[Modification records]

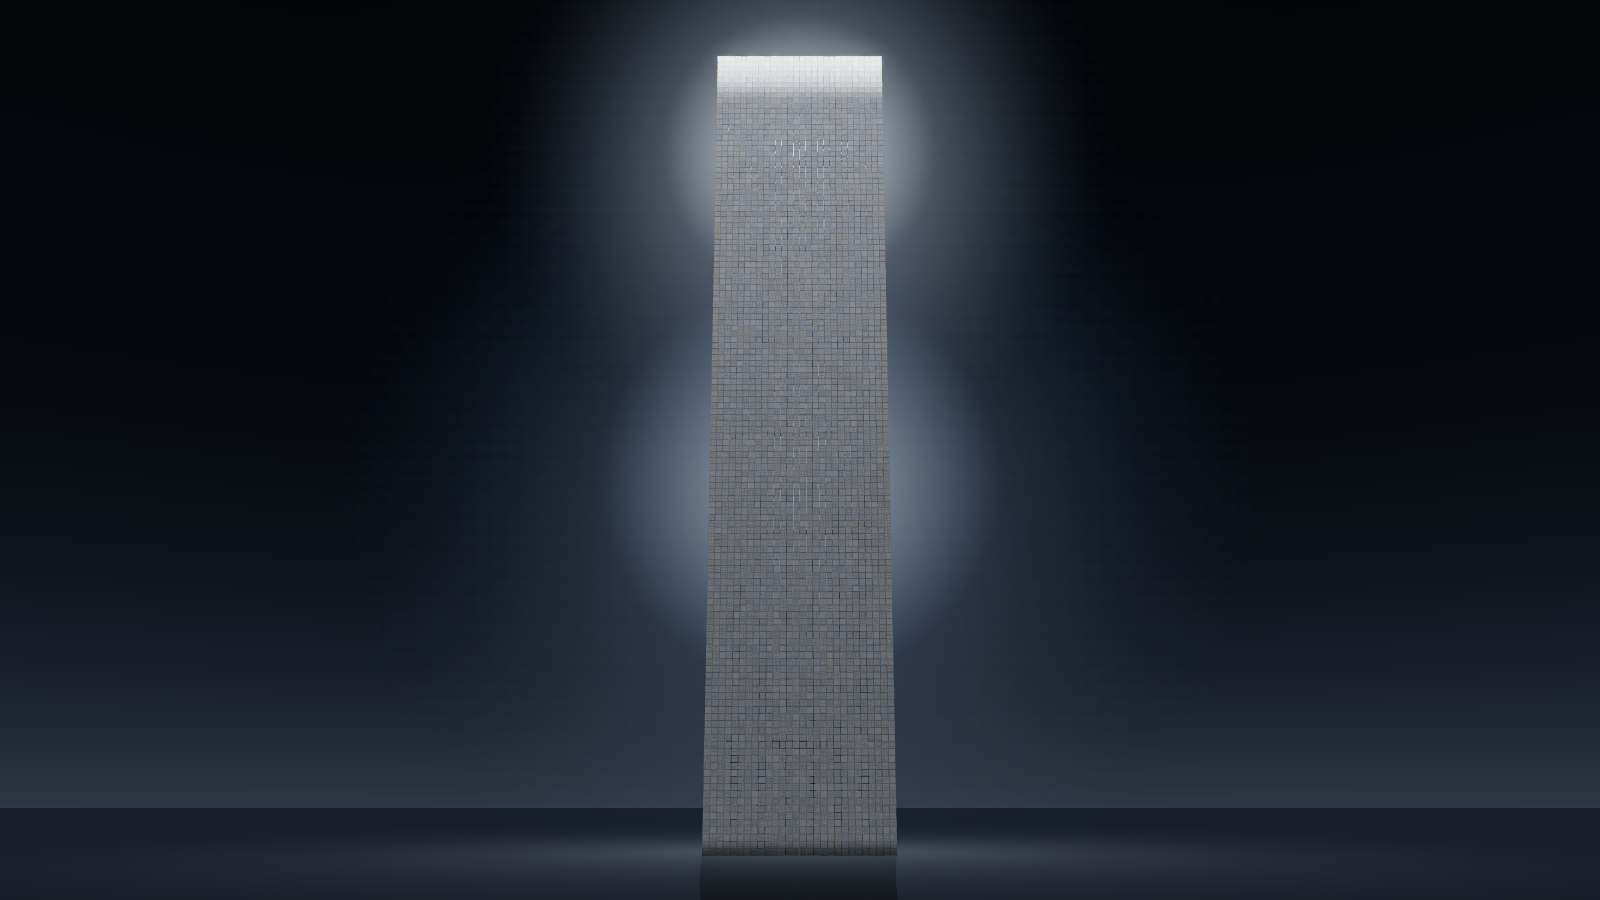
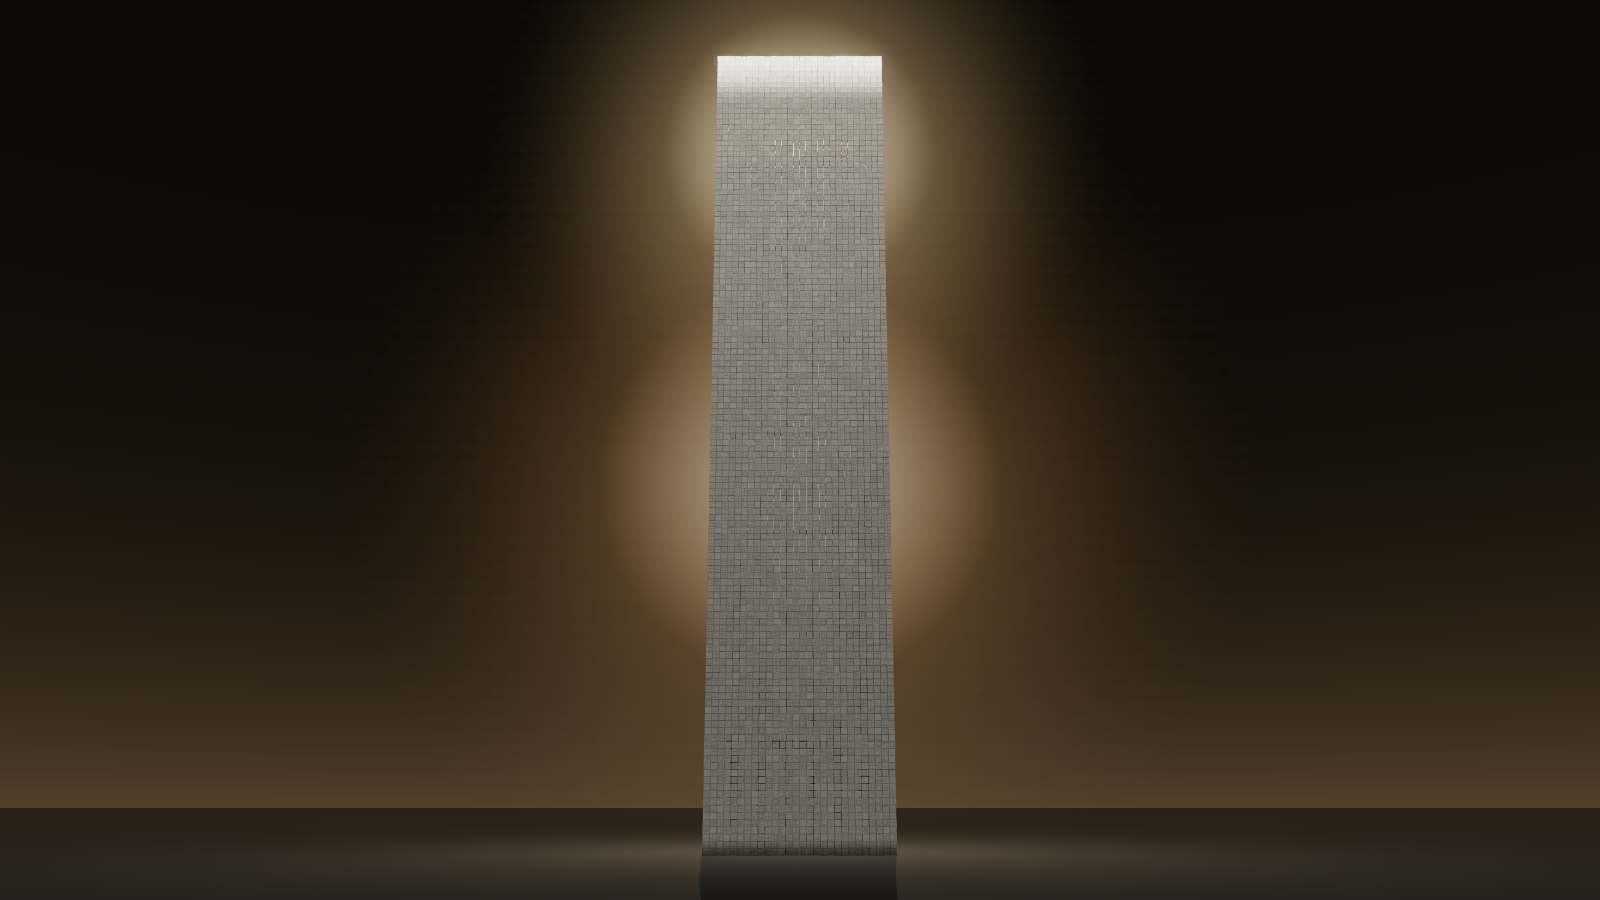
the journey, refined: dwell and travel, the breach, and the warmth
Jacob: the journey sucks, refine. And mid-refinement, his reference
list, with blueyard.com named as the one he is fond of.

The score is re-authored as dwell-travel-dwell: the camera holds
nearly still wherever a panel is read and moves decisively between
stops. The approach orbits the monument so it reads as a mass. The
climb hugs the face so the cells sweep past. And the journey finally
goes through something: the decay opens two seeded wounds in the
travelled face, the camera enters the upper one at the rule stop's
end, Brawler is read from inside the wall cavity among the frame's
columns and beams by a traveller's light that burns only there, and
the lower wound exits onto the stripped face for technology, down
through the scree to the approved final look up.

From blueyard, the warmth, taken as a quality and not a picture: the
holy phase is now warm gold across sky, stone, crown, halos, sea and
air, and the descent drains it to the existing cold steel. The decay
arc gains its temperature axis: gold to steel, grace to frame.

References captured to captures/refs/ and recorded with TAKE/REJECT in
the gate file. ferrumpipe.com was dead at capture time. Harness 7/7.

diff --git a/src/render/JourneyRenderer.ts b/src/render/JourneyRenderer.ts
@@ -99,11 +99,12 @@ const CLAD_FRAG = /* glsl */ `
     float diff = clamp(dot(n, L), 0.0, 1.0);
     // moonlit stone, not a lightbox: dark grey-blue mass whose holiness
     // is contrast, carried by the burning crown and the lit edges
-    vec3 base = mix(vec3(0.34, 0.375, 0.43), vec3(0.40, 0.385, 0.36), vSeed * 0.5);
-    base = mix(base, vec3(0.24, 0.3, 0.4), uSeverity * 0.45);
+    vec3 base = mix(vec3(0.42, 0.39, 0.345), vec3(0.46, 0.425, 0.365), vSeed * 0.5);
+    base = mix(base, vec3(0.24, 0.3, 0.4), uSeverity * 0.75);
     vec3 col = base * (0.42 + 0.55 * diff) * mix(0.55, 1.45, vHeight * vHeight);
     // the crown burns near-white: the monument's own lamp
-    col += vec3(0.92, 0.95, 1.0) * smoothstep(0.93, 1.0, vHeight) * 1.5 * (1.0 - uSeverity * 0.5);
+    vec3 crownCol = mix(vec3(1.0, 0.94, 0.8), vec3(0.85, 0.92, 1.0), uSeverity);
+    col += crownCol * smoothstep(0.93, 1.0, vHeight) * 1.5 * (1.0 - uSeverity * 0.5);
     // mortar: the joints hold shadow
     vec2 eUv = min(vUv, 1.0 - vUv);
     float edge = min(eUv.x, eUv.y);
@@ -215,9 +216,10 @@ const SEA_FRAG = /* glsl */ `
     // the monument's standing light on the water, dying as it strips
     float r = length(vWorld.xz);
     float pool = exp(-r * 0.016);
-    col += vec3(0.14, 0.155, 0.18) * pool * (1.0 - uDecay * 0.75) * (1.0 - uSeverity * 0.4);
+    vec3 poolCol = mix(vec3(0.185, 0.155, 0.115), vec3(0.10, 0.12, 0.15), uSeverity);
+    col += poolCol * pool * (1.0 - uDecay * 0.75) * (1.0 - uSeverity * 0.4);
     float haze = 1.0 - exp(-dist * dist * 0.000004);
-    col = mix(col, vec3(0.013, 0.018, 0.026), haze);
+    col = mix(col, mix(vec3(0.022, 0.017, 0.012), vec3(0.010, 0.014, 0.020), uSeverity), haze);
     outColor = vec4(col, 0.72);
   }
 `;
@@ -239,8 +241,8 @@ const SKY_FRAG = /* glsl */ `
   void main() {
     vec3 d = normalize(vDir);
     float band = exp(-abs(d.y + 0.03) * 8.0);
-    vec3 base = mix(vec3(0.004, 0.006, 0.009), vec3(0.002, 0.003, 0.005), uSeverity);
-    vec3 glow = mix(vec3(0.042, 0.052, 0.07), vec3(0.014, 0.02, 0.028), uSeverity);
+    vec3 base = mix(vec3(0.012, 0.009, 0.006), vec3(0.002, 0.003, 0.005), uSeverity);
+    vec3 glow = mix(vec3(0.085, 0.06, 0.035), vec3(0.014, 0.02, 0.028), uSeverity);
     vec3 col = base + glow * band;
     outColor = vec4(col, 1.0);
   }
@@ -265,6 +267,7 @@ export class JourneyRenderer {
   private readonly markBorn = new Float32Array(12);
   private readonly scree: THREE.InstancedMesh;
   private readonly screeTotal: number;
+  private innerLight!: THREE.PointLight;
   private readonly halo: THREE.Sprite;
   private readonly crownHalo: THREE.Sprite;
   private readonly maxDpr: number;
@@ -437,11 +440,16 @@ export class JourneyRenderer {
     this.scene.add(keyLight);
     this.scene.add(new THREE.AmbientLight(0x1a2129, 1.1));
 
+    // the traveller's light: alive only inside the wall, so the cavity
+    // reads as darkness with structure rather than a void
+    this.innerLight = new THREE.PointLight(0xbfd4e8, 0, 55, 1.6);
+    this.scene.add(this.innerLight);
+
     // --- atmosphere ---
-    this.halo = makeHalo('#7e93ad', 240);
+    this.halo = makeHalo('#c9a071', 240);
     this.halo.position.set(0, TOWER_TOP * 0.45, 0);
     this.scene.add(this.halo);
-    this.crownHalo = makeHalo('#c3d2e4', 175);
+    this.crownHalo = makeHalo('#ecd0a0', 175);
     this.crownHalo.position.set(0, TOWER_TOP * 0.92, 0);
     this.scene.add(this.crownHalo);
 
@@ -488,7 +496,7 @@ export class JourneyRenderer {
     const decay = 0.9 * smooth01(progress, 0.16, 0.98);
 
     const fogDensity = 0.0022 + 0.0028 * smooth01(progress, 0.3, 0.7);
-    const fogColor = lerpColor('#060a0f', '#020407', sev);
+    const fogColor = lerpColor('#0c0906', '#020407', sev);
 
     // the lamp follows attention; it wakes and settles smoothly
     let hoverTargetAmt = 0;
@@ -526,6 +534,11 @@ export class JourneyRenderer {
     // holiness dims as the monument strips
     this.halo.material.opacity = 0.45 * (1 - decay * 0.85);
     this.crownHalo.material.opacity = 0.5 * (1 - decay);
+
+    // the traveller's light burns only inside the wall
+    const inside = smooth01(progress, 0.55, 0.6) * (1 - smooth01(progress, 0.71, 0.76));
+    this.innerLight.intensity = 90 * inside;
+    this.innerLight.position.copy(this.camera.position);
 
     // the fallen accumulate
     this.scree.count = Math.floor(this.screeTotal * Math.min(1, decay * 1.15));

diff --git a/src/render/CameraPath.ts b/src/render/CameraPath.ts
@@ -23,16 +23,46 @@ interface PathKey {
  * breach onto the maintenance side, and the service run along the
  * sockets to the end.
  */
+/**
+ * The score: dwell where a panel is read, travel between. The approach
+ * orbits so the mass reads in three dimensions; the climb hugs the
+ * face so the cells sweep past; the breach enters the upper wound,
+ * Brawler is read from inside the wall among the frame's beams, the
+ * lower wound exits onto the stripped face, and the journey ends at
+ * the foot, looking up at the true form.
+ */
 const KEYS: PathKey[] = [
+  // ENTER: the approved opening frame, held
   { p: 0.0, pos: [0, 14, 300], look: [0, 96, 0], fov: 40, sev: 0.0 },
-  { p: 0.1, pos: [16, 16, 225], look: [0, 92, 0], fov: 41, sev: 0.0 },
-  { p: 0.22, pos: [30, 26, 90], look: [0, 88, 0], fov: 44, sev: 0.06 },
-  { p: 0.34, pos: [34, 48, 56], look: [6, 92, 0], fov: 46, sev: 0.18 },
-  { p: 0.46, pos: [28, 68, 36], look: [0, 96, -6], fov: 48, sev: 0.4 },
-  { p: 0.58, pos: [25, 88, 30], look: [-4, 104, -10], fov: 48, sev: 0.6 },
-  { p: 0.7, pos: [22, 106, 34], look: [-2, 120, -8], fov: 46, sev: 0.78 },
-  { p: 0.84, pos: [14, 58, 52], look: [0, 90, 0], fov: 44, sev: 0.9 },
-  { p: 0.92, pos: [2, 12, 92], look: [0, 86, 0], fov: 44, sev: 0.9 },
+  { p: 0.07, pos: [3, 14, 282], look: [0, 95, 0], fov: 40, sev: 0.0 },
+  // travel: the orbit in
+  { p: 0.15, pos: [42, 20, 148], look: [0, 80, 0], fov: 42, sev: 0.03 },
+  // SYSTEM: dwell low at the face
+  { p: 0.21, pos: [29, 29, 42], look: [4, 58, 2], fov: 46, sev: 0.06 },
+  { p: 0.27, pos: [27, 32, 38], look: [2, 64, 0], fov: 46, sev: 0.08 },
+  // DESK42: dwell mid-face
+  { p: 0.32, pos: [17, 50, 32], look: [0, 84, 4], fov: 47, sev: 0.14 },
+  { p: 0.39, pos: [15, 55, 30], look: [0, 90, 5], fov: 47, sev: 0.18 },
+  // travel: the climb, cells sweeping past
+  { p: 0.44, pos: [11, 82, 27], look: [0, 116, 8], fov: 50, sev: 0.32 },
+  // RULE: dwell close on the law face, decay working overhead
+  { p: 0.48, pos: [9, 106, 26], look: [2, 134, 10], fov: 50, sev: 0.5 },
+  { p: 0.53, pos: [8, 116, 25], look: [4, 138, 12], fov: 50, sev: 0.58 },
+  // travel: through the upper wound
+  { p: 0.575, pos: [6, 138, 19], look: [3, 132, 2], fov: 52, sev: 0.68 },
+  // BRAWLER: dwell inside the wall, among the beams
+  { p: 0.61, pos: [3, 122, 9], look: [-3, 94, 3], fov: 52, sev: 0.74 },
+  { p: 0.66, pos: [1, 112, 8], look: [-4, 84, 5], fov: 52, sev: 0.78 },
+  // travel: descend the cavity toward the lower wound
+  { p: 0.71, pos: [-3, 84, 9], look: [-4, 64, 14], fov: 50, sev: 0.82 },
+  // TECHNOLOGY: emerged through the exit wound, the stripped face
+  { p: 0.75, pos: [-8, 58, 40], look: [0, 76, 0], fov: 47, sev: 0.88 },
+  { p: 0.8, pos: [-9, 52, 46], look: [0, 72, 0], fov: 47, sev: 0.9 },
+  // STUDIO: dwell at the foot among the scree
+  { p: 0.85, pos: [-4, 16, 64], look: [0, 62, 0], fov: 46, sev: 0.88 },
+  { p: 0.9, pos: [-2, 12, 70], look: [0, 66, 0], fov: 46, sev: 0.87 },
+  // CONTACT: the true form, held
+  { p: 0.96, pos: [0, 7.5, 78], look: [0, 96, 0], fov: 46, sev: 0.85 },
   { p: 1.0, pos: [0, 7, 78], look: [0, 98, 0], fov: 46, sev: 0.85 }
 ];
 

diff --git a/src/world/LatticeWorld.ts b/src/world/LatticeWorld.ts
@@ -94,7 +94,13 @@ export class LatticeWorld {
           // blight, not dissolve
           const heightT = level / LEVELS; // 0 base, 1 crown
           const cluster = 0.5 + 0.5 * Math.sin(x * 0.21 + z * 0.17 + level * 0.11 + s * 9.0);
-          const th = 0.2 + 0.78 * (1 - heightT) + 0.28 * (cluster - 0.5) + (s - 0.5) * 0.12;
+          let th = 0.2 + 0.78 * (1 - heightT) + 0.28 * (cluster - 0.5) + (s - 0.5) * 0.12;
+          // the wounds: two seeded breaches on the travelled face, opened
+          // early by the decay. The journey enters through one and leaves
+          // through the other.
+          const dEntry = Math.hypot(x - 5, y - 140, z - 20);
+          const dExit = Math.hypot(x + 5, y - 65, z - 20);
+          if (dEntry < 5.5 || dExit < 5.5) th *= 0.42;
           thresholds.push(Math.min(0.985, Math.max(0.06, th)));
 
           // the law runs on the face the camera passes (front, mid-heights)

Activity ->
Determine how many lines of the records contain the word "stone". Reply with the number by itself.

Solution to this task ->
2